Even if you did not sign a prenuptial agreement before your wedding, you and your spouse may benefit from a postnuptial agreement. Contrary to popular myth, these legal documents are not just for individuals who have family wealth to protect.
Explore these common situations in which a postnuptial agreement shields the interests of both partners.
Dividing wealth and inheritance
When one spouse receives significant assets from a deceased family member, a postnuptial agreement can keep the inheritance in the original family in the event of divorce. Otherwise, they may constitute divisible marital assets in a divorce. Property division is also a common concern for those in a second marriage. You can create a postnuptial agreement to establish a fair inheritance plan for children from a previous marriage as well as any children you have with your new spouse.
Providing for a stay-home parent
If you or your partner left the workforce to raise children, the bread-winning spouse likely has a much larger retirement account than the stay-home spouse. In addition, the person without an extended work history will be at a financial disadvantage if the marriage ends. A postnuptial agreement can ensure that both partners can financially survive a divorce by establishing guidelines for asset division and spousal support.
Protecting a business

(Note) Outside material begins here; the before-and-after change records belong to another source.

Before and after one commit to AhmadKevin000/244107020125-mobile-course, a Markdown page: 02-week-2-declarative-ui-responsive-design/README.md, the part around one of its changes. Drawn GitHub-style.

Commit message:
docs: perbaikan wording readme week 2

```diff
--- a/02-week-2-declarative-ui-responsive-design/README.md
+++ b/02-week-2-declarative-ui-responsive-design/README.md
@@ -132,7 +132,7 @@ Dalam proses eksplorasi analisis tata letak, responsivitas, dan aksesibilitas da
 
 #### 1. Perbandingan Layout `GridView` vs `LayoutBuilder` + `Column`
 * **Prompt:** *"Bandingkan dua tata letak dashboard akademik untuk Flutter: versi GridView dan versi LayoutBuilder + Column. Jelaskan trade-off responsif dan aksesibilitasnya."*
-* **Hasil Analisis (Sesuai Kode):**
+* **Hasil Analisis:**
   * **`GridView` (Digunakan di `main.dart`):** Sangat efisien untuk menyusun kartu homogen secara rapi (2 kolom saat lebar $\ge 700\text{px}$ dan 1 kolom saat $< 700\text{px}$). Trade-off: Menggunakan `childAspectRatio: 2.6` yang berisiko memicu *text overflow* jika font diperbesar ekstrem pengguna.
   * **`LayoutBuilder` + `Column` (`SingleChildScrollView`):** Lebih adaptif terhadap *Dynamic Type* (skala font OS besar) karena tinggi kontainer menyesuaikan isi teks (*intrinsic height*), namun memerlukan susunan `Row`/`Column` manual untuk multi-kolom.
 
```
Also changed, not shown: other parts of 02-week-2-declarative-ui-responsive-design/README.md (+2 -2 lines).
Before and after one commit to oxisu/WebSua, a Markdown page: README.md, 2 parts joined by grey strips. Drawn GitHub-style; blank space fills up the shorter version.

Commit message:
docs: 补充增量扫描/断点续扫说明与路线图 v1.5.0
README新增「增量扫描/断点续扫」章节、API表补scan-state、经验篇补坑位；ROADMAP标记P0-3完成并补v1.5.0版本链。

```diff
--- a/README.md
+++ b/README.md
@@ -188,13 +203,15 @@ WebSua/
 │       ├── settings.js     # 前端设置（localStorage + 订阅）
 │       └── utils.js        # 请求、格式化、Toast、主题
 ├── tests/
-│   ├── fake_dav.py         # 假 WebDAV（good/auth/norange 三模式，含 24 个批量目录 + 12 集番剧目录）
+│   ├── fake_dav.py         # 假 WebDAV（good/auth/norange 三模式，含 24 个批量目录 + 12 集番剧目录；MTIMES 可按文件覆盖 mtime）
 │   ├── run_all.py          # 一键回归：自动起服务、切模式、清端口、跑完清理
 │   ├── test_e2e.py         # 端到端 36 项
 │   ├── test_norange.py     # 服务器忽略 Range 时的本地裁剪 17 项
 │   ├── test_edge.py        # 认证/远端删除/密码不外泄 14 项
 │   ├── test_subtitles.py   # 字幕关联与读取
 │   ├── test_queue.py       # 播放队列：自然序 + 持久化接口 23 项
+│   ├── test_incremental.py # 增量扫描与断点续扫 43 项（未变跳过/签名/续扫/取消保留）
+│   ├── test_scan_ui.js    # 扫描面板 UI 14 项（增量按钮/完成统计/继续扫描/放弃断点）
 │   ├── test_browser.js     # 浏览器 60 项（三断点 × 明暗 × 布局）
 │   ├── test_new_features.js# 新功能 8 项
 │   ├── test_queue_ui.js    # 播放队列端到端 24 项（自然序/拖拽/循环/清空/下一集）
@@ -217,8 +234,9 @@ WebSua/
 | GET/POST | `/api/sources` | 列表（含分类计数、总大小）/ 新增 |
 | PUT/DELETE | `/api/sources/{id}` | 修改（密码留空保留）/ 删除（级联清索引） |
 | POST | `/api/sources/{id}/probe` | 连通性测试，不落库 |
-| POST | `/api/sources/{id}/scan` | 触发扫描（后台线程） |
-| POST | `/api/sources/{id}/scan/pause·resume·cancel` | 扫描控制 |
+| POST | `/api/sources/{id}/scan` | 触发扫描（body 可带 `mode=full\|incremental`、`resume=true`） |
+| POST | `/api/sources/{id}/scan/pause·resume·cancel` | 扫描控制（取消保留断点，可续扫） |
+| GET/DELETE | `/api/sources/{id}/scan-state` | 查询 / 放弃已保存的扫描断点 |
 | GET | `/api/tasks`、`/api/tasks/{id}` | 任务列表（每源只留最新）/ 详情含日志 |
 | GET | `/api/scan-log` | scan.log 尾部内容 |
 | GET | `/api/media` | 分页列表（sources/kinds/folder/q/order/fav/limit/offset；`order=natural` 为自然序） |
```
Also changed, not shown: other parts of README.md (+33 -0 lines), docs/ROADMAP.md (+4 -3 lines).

When you own a business with others, a postnuptial agreement with your spouse can protect your interests in a divorce. Otherwise, the business could fail when any of its partners have to pay a significant settlement to a former spouse.
In addition to these three common scenarios, many couples find that a postnuptial agreement can end long-standing financial conflicts. Having a plan in black and white can often remove the stress and uncertainty, allowing you to truly enjoy your marriage. Couples who have decided to separate can create a postnuptial agreement that lays the groundwork for a fair divorce agreement and smooths the path for a future coparenting relationship where applicable.